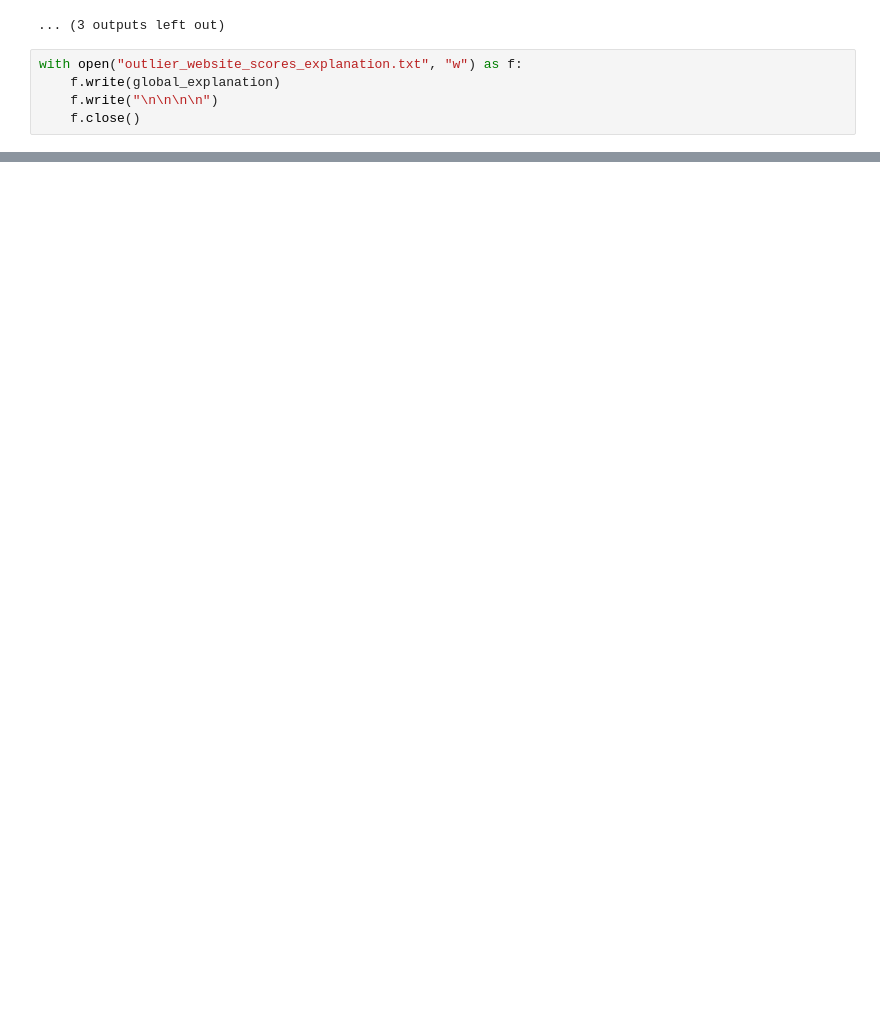
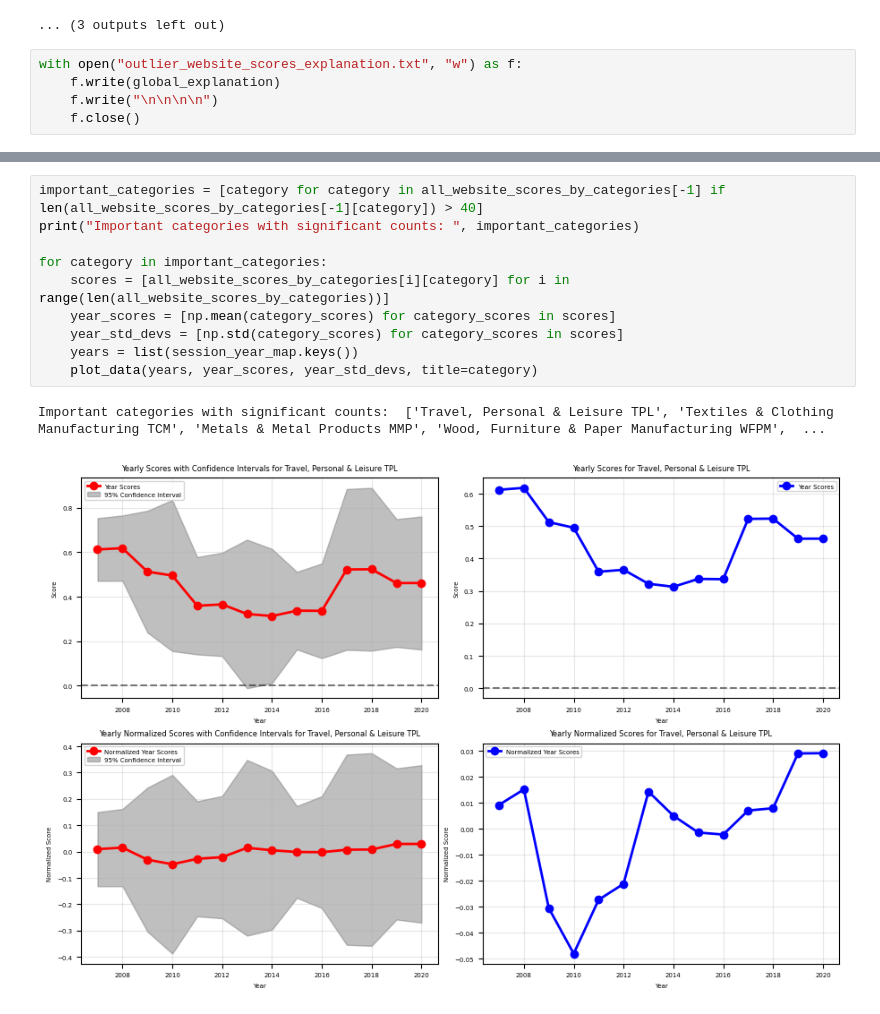
Before and after one commit to vdaita/buy-american-polarization, a Jupyter notebook: Process.ipynb, the cells around one changed output, grey strips where cells are left out. Cells and saved outputs as stored; diff of their text form; blank space fills up the shorter version.

```diff
--- a/Process.ipynb
+++ b/Process.ipynb
@@ -282,0 +318,13 @@ dtype: int64
+# %%
+important_categories = [category for category in all_website_scores_by_categories[-1] if len(all_website_scores_by_categories[-1][category]) > 40]
+print("Important categories with significant counts: ", important_categories)
+
+for category in important_categories:
+    scores = [all_website_scores_by_categories[i][category] for i in range(len(all_website_scores_by_categories))]
+    year_scores = [np.mean(category_scores) for category_scores in scores]
+    year_std_devs = [np.std(category_scores) for category_scores in scores]
+    years = list(session_year_map.keys())
+    plot_data(years, year_scores, year_std_devs, title=category)
+# %% [output]
+Important categories with significant counts:  ['Travel, Personal & Leisure TPL', 'Textiles & Clothing Manufacturing TCM', 'Metals & Metal Products MMP', 'Wood, Furniture & Paper Manufacturing WFPM',  ...
+[figure, added]
```
Also changed, not shown: parts of 16 cells of this notebook, 5 other files.
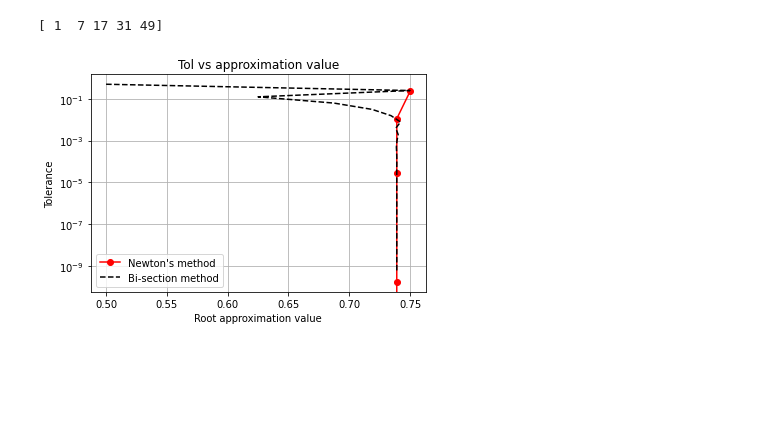
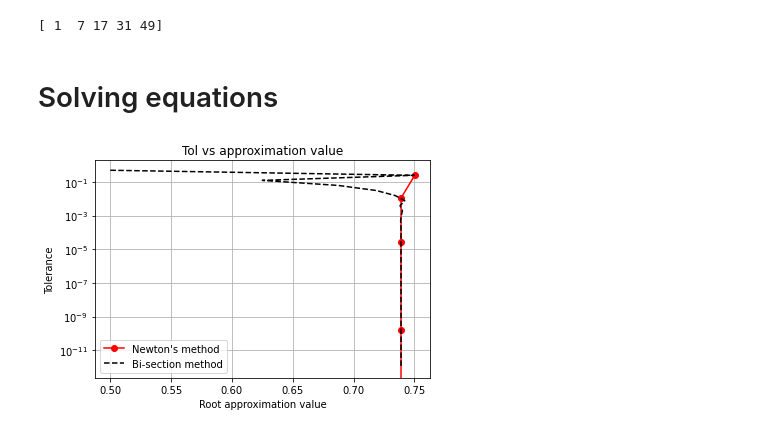
Before and after one commit to RiteshKhan/Random, a Jupyter notebook: 11_02_2022.ipynb, the cells around one changed output. Cells and saved outputs as stored; diff of their text form; code cells hidden in the pictures; blank space fills up the shorter version.

```diff
--- a/11_02_2022.ipynb
+++ b/11_02_2022.ipynb
@@ -299,10 +299,12 @@ x = np.array([1,2,3,4,5])
 print(chebyshev_poly1(3,x))
 # %% [output]
 [ 1  7 17 31 49]
+# %% [markdown]
+# Solving equations
 # %%
 # Newton's method for solving f(x) = 0
 def my_newton(f,df,x0,tol):
-  max_iter = 30
+  max_iter = 50
   l1 = []
   l2 = []
   xold = x0
@@ -319,10 +321,10 @@ def my_newton(f,df,x0,tol):
 # %%
 # Bisection method for solving f(x) = 0
 def my_bisection(f,a,b,tol):
-  max_iter = 30
+  max_iter = 50
   l1 = []
   l2 = []
-  if(f(a)*f(b)>0): return 0
+  if(f(a)*f(b)>0): return -1
   xl = a
   xu = b
   for i in range(max_iter+1):
@@ -339,19 +341,19 @@ def my_bisection(f,a,b,tol):
 # %%
 f = lambda x: x-np.cos(x)
 df = lambda x: 1+np.sin(x)
 x0 = 1
-tol = 1e-11
+tol = 1e-12
 [l1,l2,sol,iter] = my_newton(f,df,x0,tol)
 plt.plot(l1,l2,'-o', color = 'r', label = "Newton's method")
 plt.yscale('log')
 [l1,l2,sol,iter] = my_bisection(f,0,1,tol)
 plt.plot(l1,l2,'--', color = 'k', label = "Bi-section method")
 plt.yscale('log')
 plt.grid()
 plt.title("Tol vs approximation value")
 plt.xlabel("Root approximation value")
 plt.ylabel("Tolerance")
 plt.legend()
 plt.show()
 # %% [output]
-[figure, old version]
+[figure, new version]
```
Also changed, not shown: parts of 1 cell of this notebook.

• [WHAT YOU ARE ASKED TO DO]
Repeat the data exactly as written, but without the pictures.

• [TASK ANSWER]
Before and after one commit to vdaita/buy-american-polarization, a Jupyter notebook: Process.ipynb, the cells around one changed output, grey strips where cells are left out. Cells and saved outputs as stored; diff of their text form; blank space fills up the shorter version.

```diff
--- a/Process.ipynb
+++ b/Process.ipynb
@@ -282,0 +318,13 @@ dtype: int64
+# %%
+important_categories = [category for category in all_website_scores_by_categories[-1] if len(all_website_scores_by_categories[-1][category]) > 40]
+print("Important categories with significant counts: ", important_categories)
+
+for category in important_categories:
+    scores = [all_website_scores_by_categories[i][category] for i in range(len(all_website_scores_by_categories))]
+    year_scores = [np.mean(category_scores) for category_scores in scores]
+    year_std_devs = [np.std(category_scores) for category_scores in scores]
+    years = list(session_year_map.keys())
+    plot_data(years, year_scores, year_std_devs, title=category)
+# %% [output]
+Important categories with significant counts:  ['Travel, Personal & Leisure TPL', 'Textiles & Clothing Manufacturing TCM', 'Metals & Metal Products MMP', 'Wood, Furniture & Paper Manufacturing WFPM',  ...
+[figure, added]
```
Also changed, not shown: parts of 16 cells of this notebook, 5 other files.
Before and after one commit to RiteshKhan/Random, a Jupyter notebook: 11_02_2022.ipynb, the cells around one changed output. Cells and saved outputs as stored; diff of their text form; code cells hidden in the pictures; blank space fills up the shorter version.

```diff
--- a/11_02_2022.ipynb
+++ b/11_02_2022.ipynb
@@ -299,10 +299,12 @@ x = np.array([1,2,3,4,5])
 print(chebyshev_poly1(3,x))
 # %% [output]
 [ 1  7 17 31 49]
+# %% [markdown]
+# Solving equations
 # %%
 # Newton's method for solving f(x) = 0
 def my_newton(f,df,x0,tol):
-  max_iter = 30
+  max_iter = 50
   l1 = []
   l2 = []
   xold = x0
@@ -319,10 +321,10 @@ def my_newton(f,df,x0,tol):
 # %%
 # Bisection method for solving f(x) = 0
 def my_bisection(f,a,b,tol):
-  max_iter = 30
+  max_iter = 50
   l1 = []
   l2 = []
-  if(f(a)*f(b)>0): return 0
+  if(f(a)*f(b)>0): return -1
   xl = a
   xu = b
   for i in range(max_iter+1):
@@ -339,19 +341,19 @@ def my_bisection(f,a,b,tol):
 # %%
 f = lambda x: x-np.cos(x)
 df = lambda x: 1+np.sin(x)
 x0 = 1
-tol = 1e-11
+tol = 1e-12
 [l1,l2,sol,iter] = my_newton(f,df,x0,tol)
 plt.plot(l1,l2,'-o', color = 'r', label = "Newton's method")
 plt.yscale('log')
 [l1,l2,sol,iter] = my_bisection(f,0,1,tol)
 plt.plot(l1,l2,'--', color = 'k', label = "Bi-section method")
 plt.yscale('log')
 plt.grid()
 plt.title("Tol vs approximation value")
 plt.xlabel("Root approximation value")
 plt.ylabel("Tolerance")
 plt.legend()
 plt.show()
 # %% [output]
-[figure, old version]
+[figure, new version]
```
Also changed, not shown: parts of 1 cell of this notebook.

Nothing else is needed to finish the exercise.